May 6/Rosemont, Ill./Dairy Research Institute -- Research findings recently published in Diabetes Care found the consumption of dairy products, including cheese alone, was associated with decreased incidence of metabolic syndrome and associated risk factors for cardiovascular disease. These results also found that consumption of dairy products other than cheese and calcium intake were associated with a decrease in the incidence of type 2 diabetes or impaired fasting glucose. The study supports previous epidemiological research that associated dairy intake with a lower prevalence of obesity-related chronic diseases.

Metabolic syndrome is a condition characterized by the presence of at least three metabolic abnormalities, including central obesity, high blood pressure, and impaired glucose and lipid metabolism, that are risk factors for cardiovascular disease, according to a release.

“With approximately one-third of American adults meeting the criteria for metabolic syndrome, which includes risk factors for cardiovascular disease, there is a growing need to address this health issue,” said Gregory Miller, Ph.D., president of the U.S.-based Dairy Research Institute™ and executive vice president of the National Dairy Council®. “The findings in this study indicate that a diet including dairy could be part of the solution to help maintain metabolic health and reduce incidence of type 2 diabetes or impaired fasting glucose.”
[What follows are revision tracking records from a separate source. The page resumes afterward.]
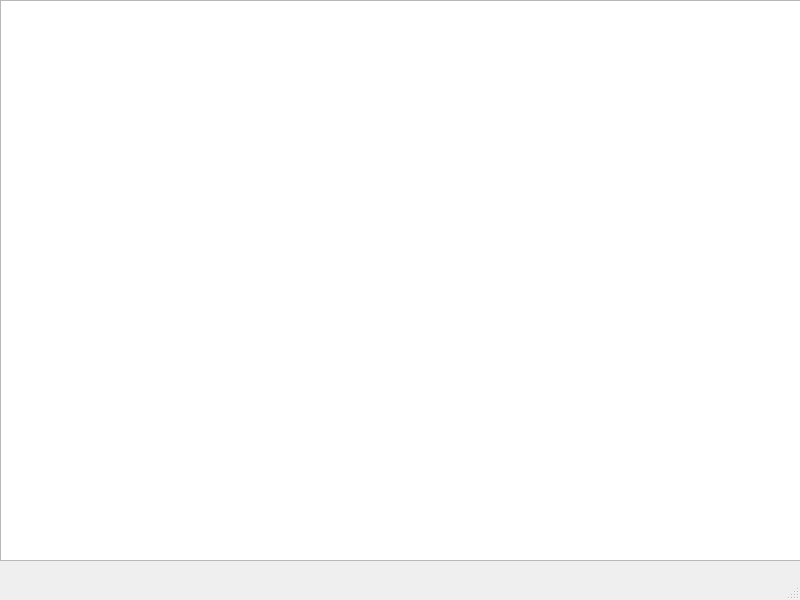
FerneyMP/Proyecto_Final, file Código/Star_Chasers/inicio.ui: the form before one commit.
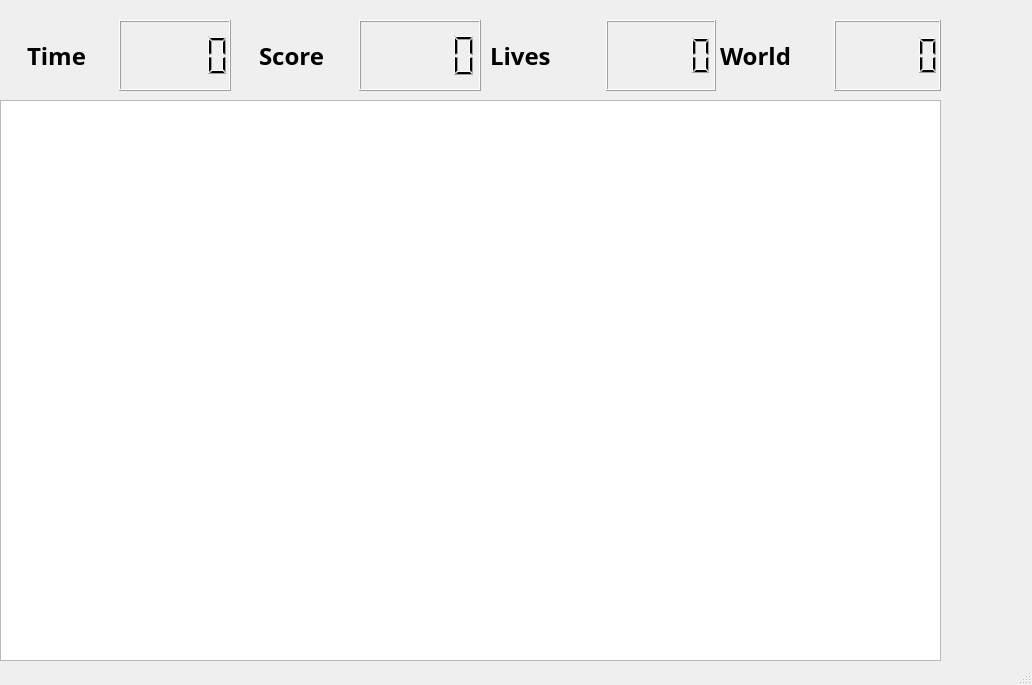
The form after the commit.

The edit to the form file:
```diff
--- a/Código/Star_Chasers/inicio.ui
+++ b/Código/Star_Chasers/inicio.ui
@@ -6,8 +6,8 @@
    <rect>
     <x>0</x>
     <y>0</y>
-    <width>800</width>
-    <height>600</height>
+    <width>1032</width>
+    <height>685</height>
    </rect>
   </property>
   <property name="windowTitle">
@@ -18,12 +18,160 @@
     <property name="geometry">
      <rect>
       <x>0</x>
-      <y>0</y>
+      <y>100</y>
       <width>941</width>
       <height>561</height>
      </rect>
     </property>
    </widget>
+   <widget class="QWidget" name="gridLayoutWidget">
+    <property name="geometry">
+     <rect>
+      <x>0</x>
+      <y>20</y>
+      <width>231</width>
+      <height>71</height>
+     </rect>
+    </property>
+    <layout class="QGridLayout" name="gridLayout">
+     <item row="0" column="0">
+      <widget class="QLabel" name="label">
+       <property name="font">
+        <font>
+         <family>Linux Biolinum Keyboard O</family>
+         <pointsize>18</pointsize>
+         <weight>75</weight>
+         <bold>true</bold>
+        </font>
+       </property>
+       <property name="text">
+        <string>Time</string>
+       </property>
+       <property name="alignment">
+        <set>Qt::AlignCenter</set>
+       </property>
+      </widget>
+     </item>
+     <item row="0" column="1">
+      <widget class="QLCDNumber" name="lcdNumber">
+       <property name="value" stdset="0">
+        <double>0.000000000000000</double>
+       </property>
+      </widget>
+     </item>
+    </layout>
+   </widget>
+   <widget class="QWidget" name="gridLayoutWidget_2">
+    <property name="geometry">
+     <rect>
+      <x>230</x>
+      <y>20</y>
+      <width>251</width>
+      <height>71</height>
+     </rect>
+    </property>
+    <layout class="QGridLayout" name="gridLayout_2">
+     <item row="0" column="0">
+      <widget class="QLabel" name="label_2">
+       <property name="font">
+        <font>
+         <family>Linux Biolinum Keyboard O</family>
+         <pointsize>18</pointsize>
+         <weight>75</weight>
+         <bold>true</bold>
+        </font>
+       </property>
+       <property name="text">
+        <string>Score</string>
+       </property>
+       <property name="alignment">
+        <set>Qt::AlignCenter</set>
+       </property>
+      </widget>
+     </item>
+     <item row="0" column="1">
+      <widget class="QLCDNumber" name="lcdNumber_2">
+       <property name="sizePolicy">
+        <sizepolicy hsizetype="Minimum" vsizetype="Minimum">
+         <horstretch>0</horstretch>
+         <verstretch>0</verstretch>
+        </sizepolicy>
+       </property>
+       <property name="maximumSize">
+        <size>
+         <width>16777215</width>
+         <height>16777215</height>
+        </size>
+       </property>
+       <property name="font">
+        <font>
+         <pointsize>11</pointsize>
+        </font>
+       </property>
+      </widget>
+     </item>
+    </layout>
+   </widget>
+   <widget class="QWidget" name="gridLayoutWidget_3">
+    <property name="geometry">
+     <rect>
+      <x>490</x>
+      <y>20</y>
+      <width>226</width>
+      <height>71</height>
+     </rect>
+    </property>
+    <layout class="QGridLayout" name="gridLayout_3">
+     <item row="0" column="0">
+      <widget class="QLabel" name="label_3">
+       <property name="font">
+        <font>
+         <family>Linux Biolinum Keyboard O</family>
+         <pointsize>18</pointsize>
+         <weight>75</weight>
+         <bold>true</bold>
+        </font>
+       </property>
+       <property name="text">
+        <string>Lives</string>
+       </property>
+      </widget>
+     </item>
+     <item row="0" column="1">
+      <widget class="QLCDNumber" name="lcdNumber_3"/>
+     </item>
+    </layout>
+   </widget>
+   <widget class="QWidget" name="gridLayoutWidget_4">
+    <property name="geometry">
+     <rect>
+      <x>720</x>
+      <y>20</y>
+      <width>221</width>
+      <height>71</height>
+     </rect>
+    </property>
+    <layout class="QGridLayout" name="gridLayout_4">
+     <item row="0" column="0">
+      <widget class="QLabel" name="label_4">
+       <property name="font">
+        <font>
+         <family>Linux Biolinum Keyboard O</family>
+         <pointsize>18</pointsize>
+         <weight>75</weight>
+         <bold>true</bold>
+        </font>
+       </property>
+       <property name="text">
+        <string>World</string>
+       </property>
+      </widget>
+     </item>
+     <item row="0" column="1">
+      <widget class="QLCDNumber" name="lcdNumber_4"/>
+     </item>
+    </layout>
+   </widget>
   </widget>
   <widget class="QMenuBar" name="menubar">
    <property name="geometry">
```
Left out of the diff: 4 changed lines with no effect on the pictures.
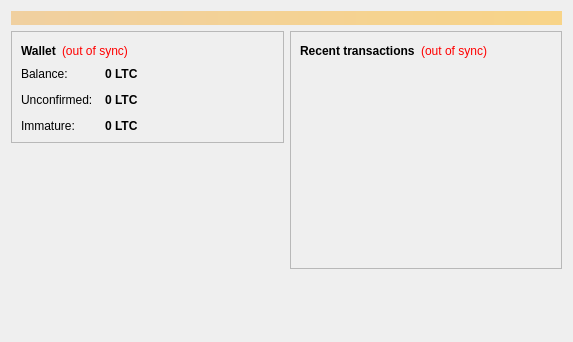
First picture: the form in src/qt/forms/overviewpage.ui, repository TrihardCoin/TrihardCoin, before the edit.
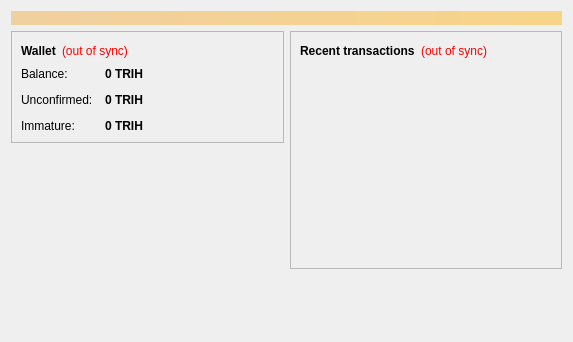
Second picture: the form after the edit.

Patch:
```diff
--- a/src/qt/forms/overviewpage.ui
+++ b/src/qt/forms/overviewpage.ui
@@ -122,7 +122,7 @@
                <string>Your current balance</string>
               </property>
               <property name="text">
-               <string notr="true">0 LTC</string>
+               <string notr="true">0 TRIH</string>
               </property>
               <property name="textInteractionFlags">
                <set>Qt::LinksAccessibleByMouse|Qt::TextSelectableByKeyboard|Qt::TextSelectableByMouse</set>
@@ -151,7 +151,7 @@
                <string>Total of transactions that have yet to be confirmed, and do not yet count toward the current balance</string>
               </property>
               <property name="text">
-               <string notr="true">0 LTC</string>
+               <string notr="true">0 TRIH</string>
               </property>
               <property name="textInteractionFlags">
                <set>Qt::LinksAccessibleByMouse|Qt::TextSelectableByKeyboard|Qt::TextSelectableByMouse</set>
@@ -177,7 +177,7 @@
                <string>Mined balance that has not yet matured</string>
               </property>
               <property name="text">
-               <string notr="true">0 LTC</string>
+               <string notr="true">0 TRIH</string>
               </property>
               <property name="textInteractionFlags">
                <set>Qt::LinksAccessibleByMouse|Qt::TextSelectableByKeyboard|Qt::TextSelectableByMouse</set>
```
Left out of the diff: 4 changed lines with no effect on the pictures.
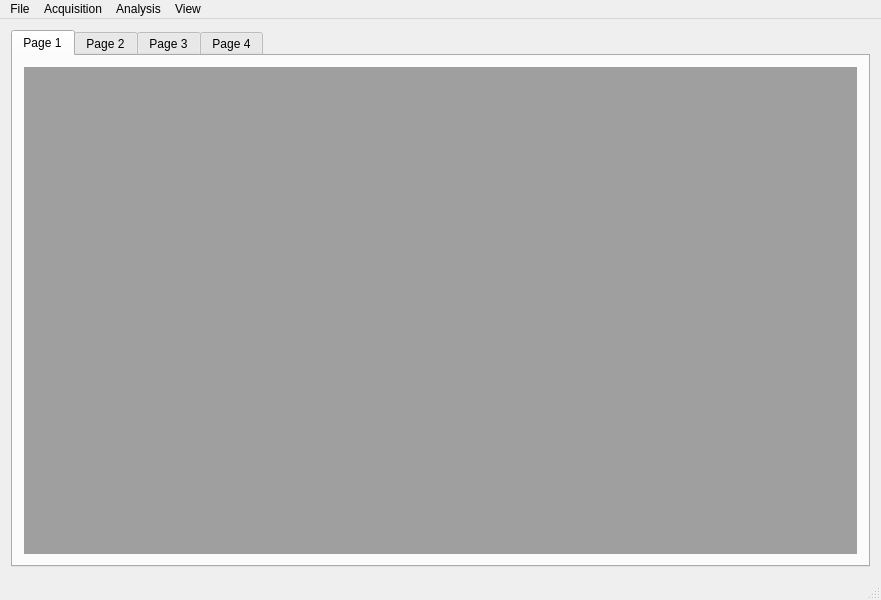
First picture: the form in QtDAQ/Forms/qtdaq.ui, repository veggiesaurus/qtdaq, before the edit.
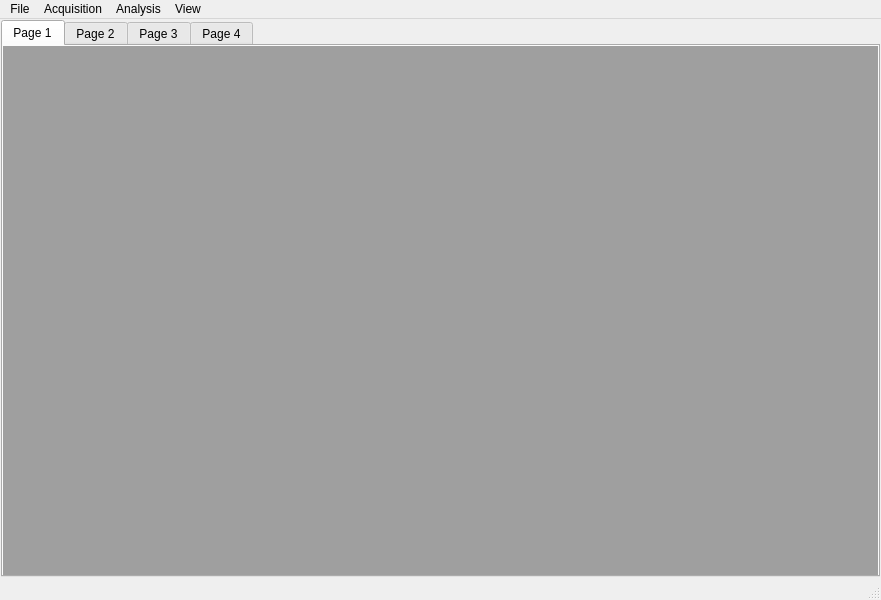
Second picture: the form after the edit.

Commit message: hide status bar in projector mode

Patch:
```diff
--- a/QtDAQ/Forms/qtdaq.ui
+++ b/QtDAQ/Forms/qtdaq.ui
@@ -24,8 +24,23 @@
   </property>
   <widget class="QWidget" name="centralWidget">
    <layout class="QHBoxLayout" name="horizontalLayout">
+    <property name="leftMargin">
+     <number>1</number>
+    </property>
+    <property name="topMargin">
+     <number>1</number>
+    </property>
+    <property name="rightMargin">
+     <number>1</number>
+    </property>
+    <property name="bottomMargin">
+     <number>1</number>
+    </property>
     <item>
      <widget class="QTabWidget" name="tabWidget">
+      <property name="autoFillBackground">
+       <bool>false</bool>
+      </property>
       <property name="currentIndex">
        <number>0</number>
       </property>
@@ -34,6 +49,18 @@
         <string>Page 1</string>
        </attribute>
        <layout class="QHBoxLayout" name="horizontalLayout_2">
+        <property name="leftMargin">
+         <number>0</number>
+        </property>
+        <property name="topMargin">
+         <number>0</number>
+        </property>
+        <property name="rightMargin">
+         <number>0</number>
+        </property>
+        <property name="bottomMargin">
+         <number>0</number>
+        </property>
         <item>
          <widget class="QMdiArea" name="mdiArea1"/>
         </item>
```
Left out of the diff: 36 changed lines with no effect on the pictures. The commit also changes 1 other file.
The study examined Data from the Epidemiological Study on the Insulin Resistance Syndrome (DESIR), a nine-year prospective study that surveyed 3,435 individuals in France using a food frequency questionnaire at baseline and after three years. The authors examined dietary intake of three categories: dairy products excluding cheese, cheese specifically and overall calcium density of the diet. The results were adjusted to exclude confounding variables, including body mass index (BMI).

The authors found:

Consumption of dairy products, including cheese alone, and the calcium density of the diet were associated with lower incidence of metabolic syndrome, a lower nine-year diastolic blood pressure and lower BMI gain over time.

The consumption of dairy products other than cheese and the calcium density of the diet were associated with reduced incidence of type 2 diabetes or impaired fasting glucose.

Higher cheese intake and the calcium density of the diet were associated with lower triglyceride levels and a lower nine-year increase in waist circumference.

Understanding the benefits of dairy products on metabolic syndrome, type 2 diabetes, and other risk factors for cardiovascular disease may provide an opportunity to help reduce the health-related and economic burdens associated with these conditions.

Dairy products supply key nutrients to the diet that may favorably affect blood pressure, including calcium, potassium, magnesium and vitamin D. Another recent research study also demonstrated that the nutrient combination of calcium and milkfat present in dairy may play a role in reducing fat absorption and may help maintain good cholesterol while minimizing any increase in bad cholesterol.

The study, published online in the February issue of the British Journal of Nutrition reinforced findings published in the 2010 Dietary Guidelines Advisory Committee report indicating that “bioactive components that alter serum lipid levels may be contained in milkfat.”

“We know there are many adults today concerned about their fat intake, cholesterol levels and heart disease risk,” Miller said. “We believe today’s research underscores the importance of dairy as a good daily source of calcium, protein and other nutrients while mitigating the possible impact on blood cholesterol.”

The potential beneficial effect of dairy products and dairy ingredients on metabolic syndrome and obesity-related chronic diseases is a priority research area for the dairy industry and the Dairy Research Institute. Ongoing research has focused on identifying and purifying dairy-derived proteins with health promoting properties to help meet the needs of many consumer groups, said Bill Graves, senior vice president, Product Research, Dairy Research Institute.

“We believe these proteins will be part of the next generation of dairy-based products that will excite health-conscious consumers,” Graves said. “More research on the role of other dairy components, such as calcium and milk fat, on metabolic health is needed. We believe that the unique components of dairy could ignite new dairy-based product innovations to meet the needs of today’s consumers.”

 

From the May 9, 2011, Prepared Foods' Daily News.